Generations of bookbinders have known how to make their own imitation vellums, having
as their ideal the medieval gilded manuscript.
The paper you choose for this project is important. Bookbinders knew a great
deal about paper and chose those papers most suited for what they were trying to achieve.
There are many suitable papers, almost any hand made, or mould made paper of about 175gsm in
wieght and off white to cream in colour will do.
A good choice would be a good quality heavy cartridge paper, we used this a lot.
This is what you need;
An inkjet printer, “Word” software or similar.
quality paper to print onto. The paper you use is
important, best to consult an art supply shop where good quality papers are commonplace. A 200gsm cartridge would
be fine for this project.
Imitation gold leaf, you can use 23 carat gold leaf, but after you have applied the finish to the
gilded manuscript it will be hard to tell them apart.
Gold size or adhesive, I have developed my own gold size after extensive experiments with
traditional and modern gold sizes. The size I supply is
called“Simple Scribe” it is available from the gold lead supplies page
A small amount of blonde de waxed shellac.
This is going to be the basis of our gilded
manuscript finish, it is important to get this type of shellac by name; it is the right tint for what we
are looking for.
Methylated Spirit is needed to dissolve the shellac, this is a 90% proof alcohol made to
smell and taste bad, in America it is known as denatured alcohol.
Some small paint brushes and one larger one for applying the imitation vellum finish to
the whole sheet of paper.
Lastly you will need a pair of scissors, a scalpel, or craft
knife, a steel ruler and a cutting mat or sheet of waste card to cut upon, and a little masking
This gilded manuscript project can be broken up into four
1. The printing
2. Applying the gold adhesive
3. Applying the gold metal leaf.
4. Applying the imitation vellum finish.
OK, the first thing to do is set up what you want to print in a Word Document, make sure
that you are set to print an A4 document

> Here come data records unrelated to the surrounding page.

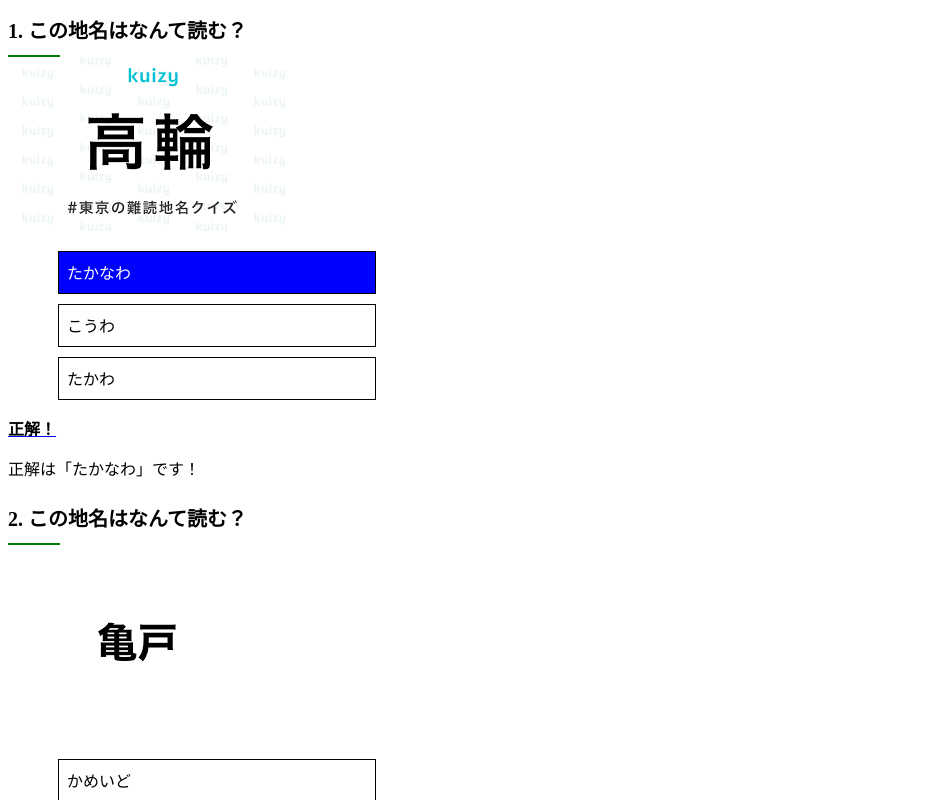
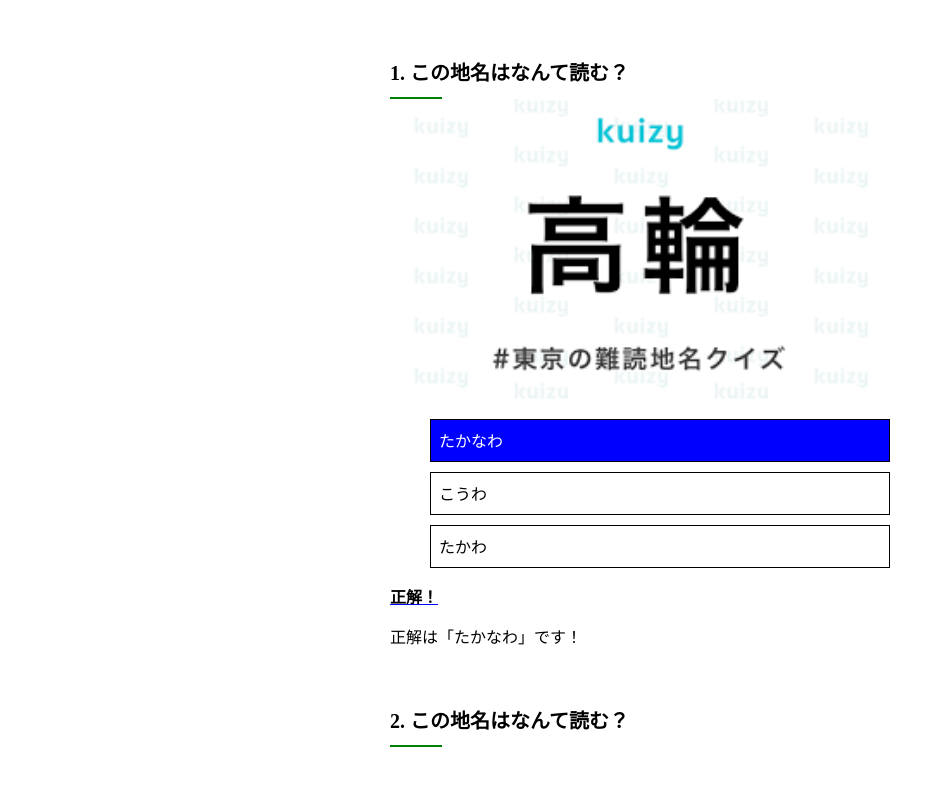
Before and after one commit to posse-ap/gen2.5-KazunoriHiguchi, a plain HTML site: page quizy.html in a window 1280 px wide. Both pictures are taken after a click on the item "たかなわ". Shown: the top 800 px of the page, without its empty margins (0-945 px from the left). Drawn offline with Linux system fonts and the light colour scheme.

Commit message:
完成しました

```diff
--- a/quizy.css
+++ b/quizy.css
@@ -1,3 +1,15 @@
+.quiz {
+  width: 500px ;
+  margin: 50px auto ;
+}
+
+.img_container img {
+width: 100% ;
+height: 300px ;
+object-fit: cover;
+}
+
+
 h1 {
   font-size: 20px;
   line-height: 20px;
@@ -14,46 +26,35 @@ h1 {
 
 .button {
   list-style: none;
-  width: 300px;
+  /* width: 300px;  */
   border: 1px solid black;
   height: 25px ;
-  margin: 10px 10px 10px 10px;
+  margin: 10px 0;
   padding: 8px ;
 
 }
 
 .correct {
-  list-style: none;
-  width: 300px;
-  border: 1px solid black;
   background-color: blue;
   color: white;
-  height: 25px ;
-  margin: 10px 10px 10px 10px;
-  padding: 8px ;
 
 }
 
 .cannot_push {
 pointer-events: none;
-list-style: none;
+/* list-style: none;
   width: 300px;
   border: 1px solid black;
   height: 25px ;
   margin: 10px 10px 10px 10px;
-  padding: 8px ;
+  padding: 8px ; */
 
 }
 
 .false {
-  list-style: none;
-  width: 300px;
-  border: 1px solid black;
   background-color: red;
   color: white;
-  height: 25px ;
-  margin: 10px 10px 10px 10px;
-  padding: 8px ;
+
 
 }
 
--- a/quizy.js
+++ b/quizy.js
@@ -4,32 +4,48 @@
 
 
 let option = [
-  ["たかなわ","こうわ","たかわ"],
-  ["かめいど","かめと","かめど"],
-  ["こうじまち","かゆまち","おかとまち"],
-  ["おなりもん","ごせいもん","おかどもん"],
-  ["とどろき","たたりき","たたら"],
-  ["しゃくじい","いじい","せきこうい"],
-  ["ぞうしき","ざっしょく","ざっしき"],
-  ["おかちまち","ごしろちょう","みとちょう"],
-  ["ししぼね","ろっこつ","しこね"],
-  ["こぐれ","こしゃく","こばく"],
+    ["たかなわ", "こうわ", "たかわ"],
+    ["かめいど", "かめと", "かめど"],
+    ["こうじまち", "かゆまち", "おかとまち"],
+    ["おなりもん", "ごせいもん", "おかどもん"],
+    ["とどろき", "たたりき", "たたら"],
+    ["しゃくじい", "いじい", "せきこうい"],
+    ["ぞうしき", "ざっしょく", "ざっしき"],
+    ["おかちまち", "ごしろちょう", "みとちょう"],
+    ["ししぼね", "ろっこつ", "しこね"],
+    ["こぐれ", "こしゃく", "こばく"],
 ]
 
 for (let i = 0; i <= 9; i++) {
 
+  //取り出す範囲(箱の中)を末尾から狭める繰り返し
+const list = [
+  0, 1, 2
+]
+
+  for(let j = 2;j>0;j--){
+  //乱数生成を使ってランダムに取り出す値を決める
+  let r = Math.floor(Math.random()*(j+1));
+  //取り出した値と箱の外の先頭の値を交換する
+  let tmp = list[j];
+  list[j] = list[r];
+  list[r] = tmp;
+}
 
     let quiz_1 =
-        `<div id="quiz">
+        `<div class="quiz">
       <h1>${i+1}. この地名はなんて読む？</h1>
       <div class="green-line"></div>
-      <div>
+      <div class="img_container">
         <img src="img/photo${i+1}.png" alt="" />
       </div>
       <ul>
-        <li id="button_${i+1}_0" class="button" onclick="blue(${i})">${option[i][0]}</li>
-        <li id="button_${i+1}_1" class="button" onclick="red(${i},1)">${option[i][1]}</li>
-        <li id="button_${i+1}_2" class="button" onclick="red(${i},2)">${option[i][2]}</li>
+        <li id="button_${i+1}_${list[0]}" class="button"
+        >${option[i][list[0]]}</li>
+        <li id="button_${i+1}_${list[1]}" class="button"
+        >${option[i][list[1]]}</li>
+        <li id="button_${i+1}_${list[2]}" class="button"
+        >${option[i][list[2]]}</li>
       </ul>
       <div id="correct_comment_${i+1}" class="comment" >
         <p class="result">正解！</p>
@@ -45,6 +61,14 @@ for (let i = 0; i <= 9; i++) {
     const quiz_2 = document.getElementById("quiz_1");
     quiz_2.insertAdjacentHTML("beforebegin", quiz_1);
 
+
+
+    document.getElementById(`button_${i+1}_0`).setAttribute("onclick",`blue(${i})`)
+    document.getElementById(`button_${i+1}_1`).setAttribute("onclick",`red(${i},1)`)
+    document.getElementById(`button_${i+1}_2`).setAttribute("onclick",`red(${i},2)`)
+
+
+
 }
 
 function blue(count) {
@@ -52,15 +76,36 @@ for (let i = 0; i <= 9; i++) {
     let correct_comment = document.getElementById(`correct_comment_${count+1}`)
     let false_2 = document.getElementById(`button_${count+1}_1`)
     let false_3 = document.getElementById(`button_${count+1}_2`)
-        correct_button.className = "correct"
+    correct_button.classList.add ("correct")
     correct_comment.className = "appearance"
-        false_2.className = "cannot_push"
-        false_3.className = "cannot_push"
+    false_2.classList.add ("cannot_push")
+    false_3.classList.add ("cannot_push")
 }
 
-    function red(count,x) {
+function red(count, x) {
+  let correct_button = document.getElementById(`button_${count+1}_0`)
     let false_button = document.getElementById(`button_${count+1}_${x}`)
     let false_comment = document.getElementById(`false_comment_${count+1}`)
-        false_button.className = "false"
+    let false_2 = document.getElementById(`button_${count+1}_1`)
+    let false_3 = document.getElementById(`button_${count+1}_2`)
+    false_button.classList.add ("false")
     false_comment.className = "appearance"
+    false_2.classList.add ("cannot_push")
+    false_3.classList.add ("cannot_push")
+    correct_button.classList.add ("cannot_push")
 }
+
+
+
+
+//取り出す範囲(箱の中)を末尾から狭める繰り返し
+for(let i = option.length -1;i>0;i--){
+    //乱数生成を使ってランダムに取り出す値を決める
+    let r = Math.floor(Math.random()*(i+1));
+    //取り出した値と箱の外の先頭の値を交換する
+    let tmp = option[i];
+    option[i] = option[r];
+    option[r] = tmp;
+}
+//結果を表示
+console.log(option);
```
Lines whose indentation alone changed are shown as unchanged.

For those who don’t know, you can insert a large capital like I have done by highlighting the
letter you want to capitalize and in Word go to Format/Drop Cap/Dropped, and enter the number of lines you
want the capital to extend, in effect this determines the size of the capital and arranges all the text around
You will notice the capitals of the gilded manuscript are printed in pale pink.
This enables me to see the areas I have to apply gold adhesive to.
Applying the gold
Do not apply to much adhesive, we don’t
want to form a high bead with the liquid size forming a domed effect. Rather, give the letter two thin coats.
Now leave to dry completely, say half an hour in a warm room and don’t worry, remember the
gold size dries sticky, you can do the gilding right away or weeks later if you want, but dust may be a problem
if you do wait that long.
Try to resist the temptation to touch the dry but sticky adhesive, it is very sticky and
touching it will disturb the surface of the adhesive.
Applying the gold metal leaf.
If you have not gilded before don’t worry, imitation gold leaf is much thicker than 23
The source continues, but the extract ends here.